MADISON, Wis. (12/8/14)--With last week's news that yet another national retailer experienced a data breach, credit unions continued to hammer home the message that retailers must share the responsibility of costs incurred as a result of losses experienced in such instances.
Women's retailer Bebe Stores Inc., with 200 stores nationwide, confirmed a data breach hit its payments system between Nov. 8 and 26 (Fortune Dec. 5).
The attack may have included illegal access to cardholder data, including account numbers, expiration dates and verification codes.
The attack comes a little more than a year after the Target breach, the which was the beginning of a spate of attacks on retailers--and placed a new level of awareness on the need for new data breach standards for merchants.
"2014 was definitely a turning point," Jody Dabrowski, assistant vice president of risk management at $531 million-asset Community Choice CU in Farmington Hills, Mich., told Click on Detroit (Dec. 4.)
In the current environment, "while financial institutions must meet lofty standards for data security, retailers and their processors have no such standards," Steve Swofford, president/CEO of $640 million-asset Alabama CU, Tuscaloosa, Ala., wrote in a letter to the editor published on AL.com (Dec. 5). "Retailers have opposed legislation, nationally and in Alabama, that would require better data security, penalize negligent retailers and provide immediate notification of suspected breaches."
Retailers have also been reluctant to install technology to accept chip cards, which would offer consumers more protection, Swofford wrote. "New standards, coming in October 2015, will transfer liability to retailers if they decline to adopt this technology," he wrote.

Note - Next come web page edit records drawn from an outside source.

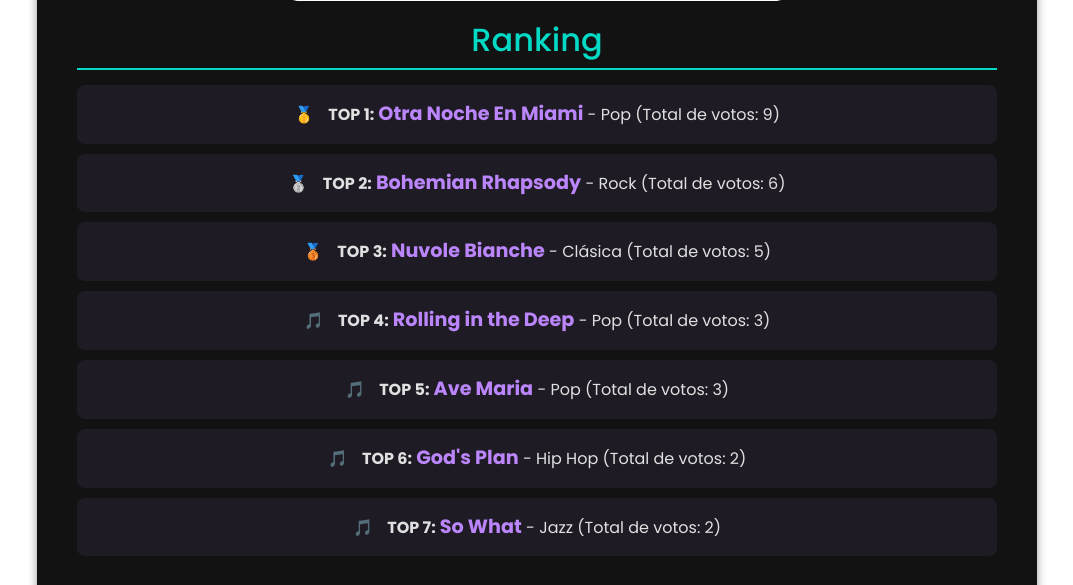
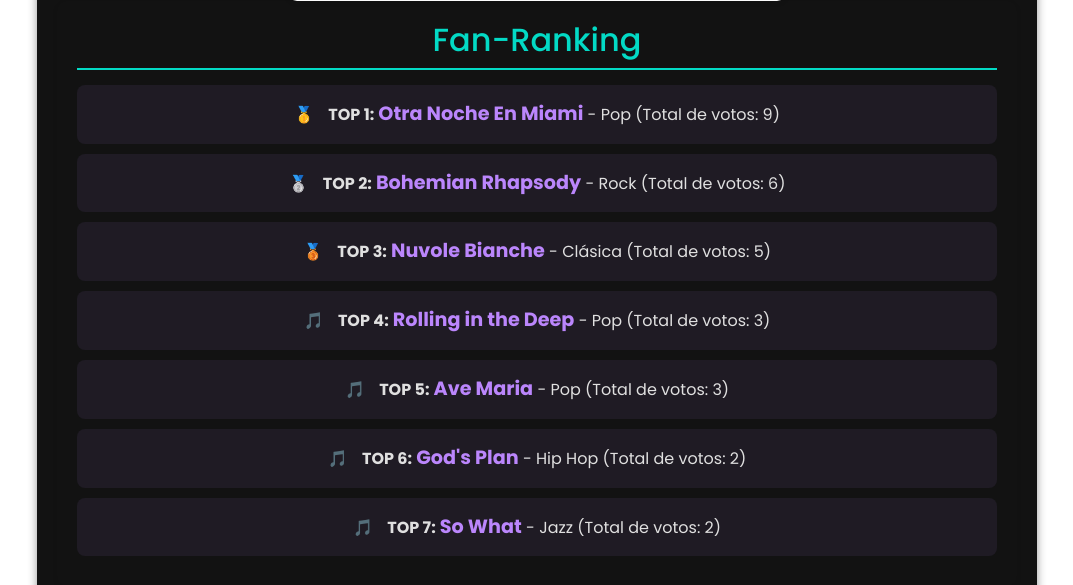
Before and after one commit to jonlaasa/Ing_Web_Top100, a Django app: page /es/formulario/ in a window 1280 px wide. Shown: the part 659-1244 px from the top of the page, without its empty margins (103-1176 px from the left). Run offline with Django 5.2, Linux system fonts and the light colour scheme; data comes from the database, SQL or seed files in the repository; both versions use the stored data as it was after the commit.

Commit message:
detalles

```diff
--- a/proyectoTop100/appTop100Django/templates/formulario.html
+++ b/proyectoTop100/appTop100Django/templates/formulario.html
@@ -37,7 +37,7 @@
 
 <section class="rankingVotos">
 <!-- Lista de canciones ordenadas por votos -->
-<h2>Ranking</h2>
+<h2>Fan-Ranking</h2>
 <ul>
     {% for cancion in top_canciones_voto %}
         <li class="rank-item">
```
Also changed, not shown: proyectoTop100/db.sqlite3.
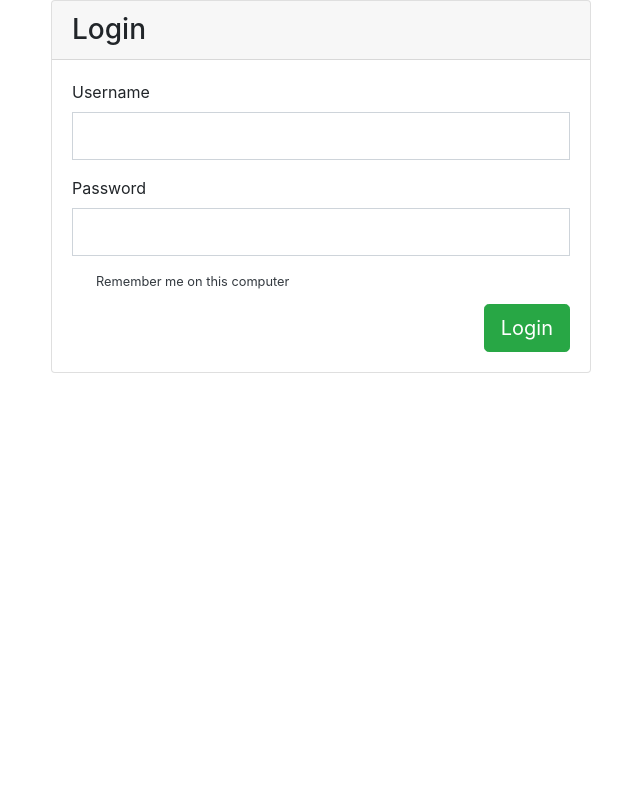
After one commit to rjavadi/interface, a Flask app: template templates/login.html in a window 1280 px wide. The commit adds this page. Shown: the whole page, without its empty margins (319-959 px from the left). Run offline with Flask 2, Linux system fonts and the light colour scheme; the template is opened without the code that fills it, so the values that code supplies are empty; the visitor is signed in with stand-in values (Sample User, id 1); some libraries are stand-ins or nearby versions.

Commit message:
Added login UI and database (still error)

```diff
--- a/app.py
+++ b/app.py
@@ -1,31 +1,62 @@
-from flask import Flask, render_template, request
+from flask import Flask, render_template, request, \
+    redirect, url_for, flash
 import pandas as pd
 import csv
 from collections import defaultdict
 import random
+from models import User
+from config import Config
+from extension import db
+
+from flask_sqlalchemy import SQLAlchemy
+from flask_login import LoginManager, login_url, login_required, current_user, login_user
+
+## Setting up app essentials
 app = Flask(__name__, static_folder='./static')
+app.config.from_object(Config)
+# db = SQLAlchemy(app)
+login = LoginManager(app)
+login.login_view = 'login'
+db.init_app(app)
 
-@app.route('/',methods = ["GET","POST"])
+@app.route('/', methods=["GET", "POST"])
 def initial():
     return render_template('main.html')
 
-@app.route('/home',methods = ["GET","POST"])
+
+@app.route('/login', methods=['GET', 'POST'])
+def login():
+    if current_user.is_authenticated:
+        return redirect(url_for('index'))
+    form = request.form
+    if request.method == "POST":
+        user = User.query.filter_by(username=form['username']).first()
+        if user is None or not user.check_password(form['password']):
+            flash('Invalid username or password')
+            return redirect(url_for('login'))
+        login_user(user, remember=True)
+    if form.validate_on_submit():
+        return redirect(url_for('index'))
+    return render_template('login.html')
+
+
+@app.route('/home', methods=["GET", "POST"])
 def home():
     if request.method == "POST":
-         return render_template('home.html')
+        return render_template('home.html')
     return render_template('home.html')
 
 
-@app.route('/index', methods = ["GET", "POST"])
+@app.route('/index', methods=["GET", "POST"])
 def index():
     d = None
-    if request.method == "POST":
-        #print(request.form)
+    if request.method == "POST":  # if the request is post (i.e. new video annotated?)
+        # print(request.form)
         j = request.form
         k = request.form.getlist('culture')
 
-        #if statement is for setting up the csv file
-        #Write each parameter to a txt file so it can be called later and stored in csv file.
+        # if statement is for setting up the csv file
+        # Write each parameter to a txt file so it can be called later and stored in csv file.
 
         if len(k) > 0:
 
@@ -46,7 +77,7 @@ def index():
                 file_object.write("\n")
                 file_object.write(IDV)
 
-            vid = 'video' + str(random.randint(1,6)) + '.mp4'
+            vid = 'video' + str(random.randint(1, 6)) + '.mp4'
             with open("store_video.txt", "a+") as file_object:
                 file_object.seek(0)
                 data = file_object.read(100)
@@ -54,14 +85,14 @@ def index():
                     file_object.write("\n")
                 file_object.write(vid)
 
-            return render_template('index.html', video = vid)
+            return render_template('index.html', video=vid)
 
-        #this component takes user input after initial setup
+        # this component takes user input after initial setup
         d = request.form.to_dict()
-        r = open("store_culture.txt", "r") #read last 4 items stored from the txt file from initial setup
-        #print(r)
+        r = open("store_culture.txt", "r")  # read last 4 items stored from the txt file from initial setup
+        # print(r)
         word = r.read().splitlines()
-        #print(word)
+        # print(word)
         p = word[-1]
         s = word[-2]
         q = word[-3]
@@ -70,7 +101,6 @@ def index():
         d['language'] = s
         d['country'] = q
         d['IDV'] = t
-
 
         r = open("store_video.txt", "r")
         n = r.readline()
@@ -86,30 +116,28 @@ def index():
                 grp[k] = v
         print(grp)
 
+        fields = grp.values()
+        # print(fields)
 
-        fields = grp.values()
-        #print(fields)
-
-        #writes everything that is in the dictionary to the csv file
+        # writes everything that is in the dictionary to the csv file
         with open('out.csv', 'a+', newline='') as f:
             writer = csv.writer(f)
             writer.writerow(fields)
 
-        #store new video so it can be used for the next setup of user input
-        vid = 'video' + str(random.randint(1,6)) + '.mp4'
+        # store new video so it can be used for the next setup of user input
+        vid = 'video' + str(random.randint(1, 6)) + '.mp4'
         with open("store_video.txt", "a+") as file_object:
-                file_object.seek(0)
-                data = file_object.read(100)
-                if len(data) > 0:
-                    file_object.write("\n")
-                file_object.write(vid)
-        return render_template('index.html', video = vid)
+            file_object.seek(0)
+            data = file_object.read(100)
+            if len(data) > 0:
+                file_object.write("\n")
+            file_object.write(vid)
+        return render_template('index.html', video=vid)
 
-    vid = 'video' + str(random.randint(1,6)) + '.mp4'
-    return render_template('index.html', video = vid)
-
+    vid = 'video' + str(random.randint(1, 6)) + '.mp4'
+    return render_template('index.html', video=vid)
 
 
 if __name__ == '__main__':
-	app.debug = True
-	app.run(host = '0.0.0.0', port = 5000)
+    app.debug = True
+    app.run(host='0.0.0.0', port=5000)
--- /dev/null
+++ b/extension.py
@@ -0,0 +1,2 @@
+from flask_sqlalchemy import SQLAlchemy
+db = SQLAlchemy()
--- a/templates/home.html
+++ b/templates/home.html
@@ -40,6 +40,8 @@
     </div>
 
     <form action="{{ url_for('index')}}" method="POST">
+        TODO
+        <!--TODO: action should be redirected to /create_user, and create_user() should redirect to index-->
         <!--<table>-->
         <!--<tr><td>Please choose the culture that best represents your own:</td>-->
         <!--<td>-->
--- /dev/null
+++ b/templates/login.html
@@ -0,0 +1,67 @@
+<html>
+<head>
+    <title>Social Signals in the Wild</title>
+    <link rel="stylesheet" href="https://maxcdn.bootstrapcdn.com/bootstrap/4.0.0/css/bootstrap.min.css"
+          integrity="sha384-Gn5384xqQ1aoWXA+058RXPxPg6fy4IWvTNh0E263XmFcJlSAwiGgFAW/dAiS6JXm" crossorigin="anonymous">
+    <script src="https://maxcdn.bootstrapcdn.com/bootstrap/4.0.0/js/bootstrap.min.js"
+            integrity="sha384-JZR6Spejh4U02d8jOt6vLEHfe/JQGiRRSQQxSfFWpi1MquVdAyjUar5+76PVCmYl"
+            crossorigin="anonymous"></script>
+</head>
+
+
+<body>
+<div class="container">
+    <div class="row">
+        <div class="col-md-12 min-vh-100 d-flex flex-column justify-content-center">
+            <div class="row">
+                <div class="col-lg-6 col-md-8 mx-auto">
+
+                    <!-- form card login -->
+                    <div class="card rounded shadow shadow-sm">
+                        <div class="card-header">
+                            <h3 class="mb-0">Login</h3>
+                        </div>
+                        <div class="card-body">
+                            <form class="form" role="form" autocomplete="off" id="formLogin" novalidate=""
+                                  method="POST">
+                                <div class="form-group">
+                                    <label for="uname1">Username</label>
+                                    <input type="text" class="form-control form-control-lg rounded-0" name="uname1"
+                                           id="uname1" required="">
+                                    <div class="invalid-feedback">Oops, you missed this one.</div>
+                                </div>
+                                <div class="form-group">
+                                    <label>Password</label>
+                                    <input type="password" class="form-control form-control-lg rounded-0" id="pwd1"
+                                           required="" autocomplete="new-password">
+                                    <div class="invalid-feedback">Enter your password too!</div>
+                                </div>
+                                <div>
+                                    <label class="custom-control custom-checkbox">
+                                        <input type="checkbox" class="custom-control-input">
+                                        <span class="custom-control-indicator"></span>
+                                        <span class="custom-control-description small text-dark">Remember me on this computer</span>
+                                    </label>
+                                </div>
+                                <button type="submit" class="btn btn-success btn-lg float-right" id="btnLogin">Login
+                                </button>
+                            </form>
+                        </div>
+                        <!--/card-block-->
+                    </div>
+                    <!-- /form card login -->
+
+                </div>
+
+
+            </div>
+            <!--/row-->
+
+        </div>
+        <!--/col-->
+    </div>
+    <!--/row-->
+</div>
+<!--/container-->
+</body>
+</html>
```
Also changed, not shown: config.py (added, +27 -0 lines), models.py (added, +33 -0 lines).
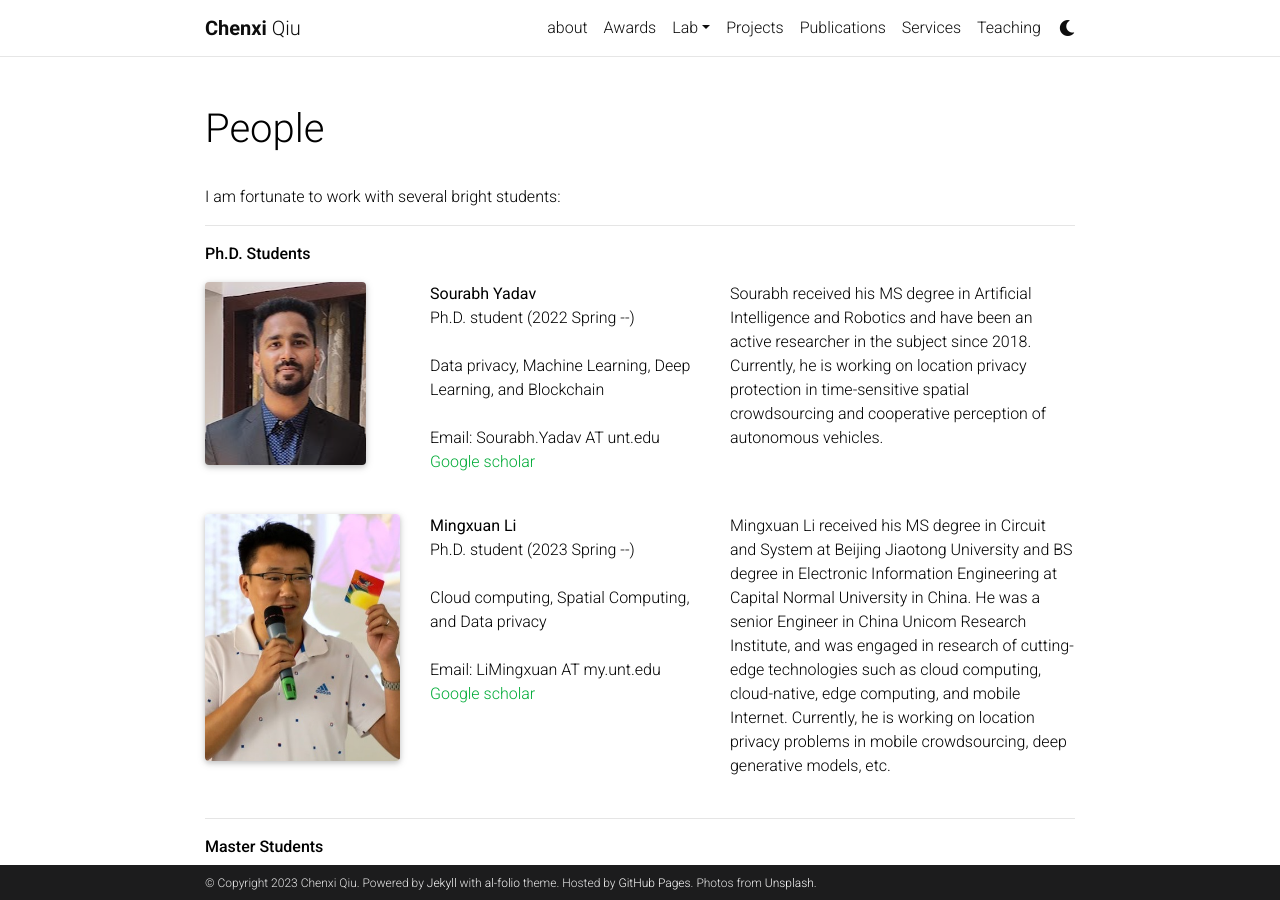
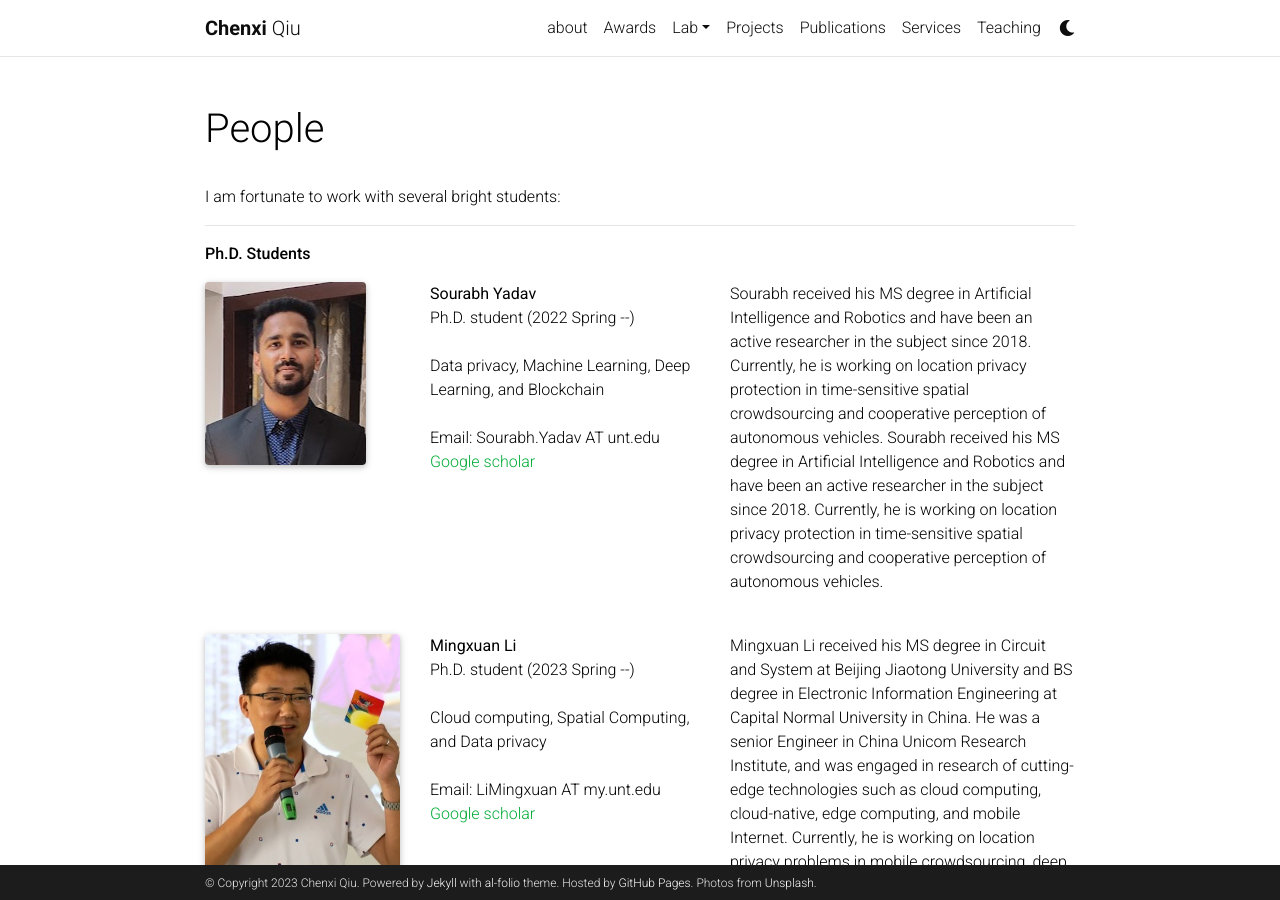
Before and after one commit to chenxiunt/chenxiunt.github.io, a Jekyll site: the page built from _pages/people.md, in a window 1280 px wide and 900 px high. Built offline with Jekyll 4.4.1, drawn with Linux system fonts in a browser that asks for light colours; comment, search, counter and statistics services are not loaded; a style sheet for code colours, icons or effects is not loaded.

Commit message:
Update people.md

```diff
--- a/_pages/people.md
+++ b/_pages/people.md
@@ -22,7 +22,7 @@ I am fortunate to work with several bright students:
         <a href="https://scholar.google.com/citations?user=Luc18E4AAAAJ&hl=en">Google scholar</a>
     </div>
     <div class="col-sm-5">
-        Sourabh received his MS degree in Artificial Intelligence and Robotics and have been an active researcher in the subject since 2018. Currently, he is working on location privacy protection in time-sensitive spatial crowdsourcing and cooperative perception of autonomous vehicles.
+        Sourabh received his MS degree in Artificial Intelligence and Robotics and have been an active researcher in the subject since 2018. Currently, he is working on location privacy protection in time-sensitive spatial crowdsourcing and cooperative perception of autonomous vehicles.  Sourabh received his MS degree in Artificial Intelligence and Robotics and have been an active researcher in the subject since 2018. Currently, he is working on location privacy protection in time-sensitive spatial crowdsourcing and cooperative perception of autonomous vehicles.
     </div>
 </div>
 <br>
```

In Maine, credit unions are already piloting EMV cards for members, according to the Maine Credit Union League (Weekly Update Dec. 5). "We anticipate that Maine credit unions will be well-prepared when retailers are expected to have new systems ready to accept the technology by October 2015," league president John Murphy said in an interview with Mainebiz.com (Dec. 1). "We welcome the fact that at that time card companies will begin to shift the liability of data breaches involving signature-based transactions to retailers."
That day can't come soon enough for credit unions. In Maine, data breaches in the past year have cost state credit unions around $2 million for the replacement of credit and debit cards and an additional $500,000 for covering fraud, Murphy said.
"There's a lot of labor associated in handling all of this," Murphy told the publication.
In a Dec. 5 article, Buffalo Business First described the labor-intensive process that a breach warning initiates at $40 million-asset Western New York FCU, West Seneca, N.Y.
First, the credit union receives notification from its card vendor with a list of card numbers that might have been exposed. Then employees spend hours matching the numbers to member accounts. They send letters to the affected members, informing them of a potential security lapse, and shut down every card on the list. They make arrangements to replace the cards as soon as possible, whether or not there has been actual fraud.
Since last December the credit union has re-issued nearly 1,000 debit cards at risk of being compromised--some of them twice.
"It's brutal," Marie Betti, president/CEO Western New York FCU, told Buffalo Business First. She estimates the credit union spends nearly $6 to replace a single card. That doesn't include the cost of employees working an additional 130 hours so far this year on breaches, she said.
Alfred Frosolone, CEO of Niagara's Choice FCU, Niagara Falls, N.Y., with $137 million in assets, told Buffalo Business First that some of its 23,000 members stopped using debit cards to avoid the risk of data breaches. Others "almost expect" to be hit by a breach at some point, he said.
The League of Southeastern Credit Unions advised its member credit unions to be on the lookout for another type of cyberattack: email scams (eSignal Daily Dec. 5).
"Email scams are not new," the league advised. "They have been around since the invention of email. However, this time of year they are more prevalent. Plus, they have become more sophisticated."
The league explained that when a major retailer experiences a data breach, not only is debit/credit card information stolen, oftentimes email addresses are stolen, offering criminals a means of access.
The Credit Union National Association has stepped up its already strong advocacy efforts to protect consumers and financial institutions through the holiday season and into the first days of the 114th Congress.
CUNA has created a video to provide a brief overview of retailer data breaches, and has compiled a list of risk management practices in partnership with CUNA Mutual Group. CUNA's Stop the Data Breaches contains the list, as well as other resources for stakeholders to reach out to lawmakers urging a change in merchant security standards.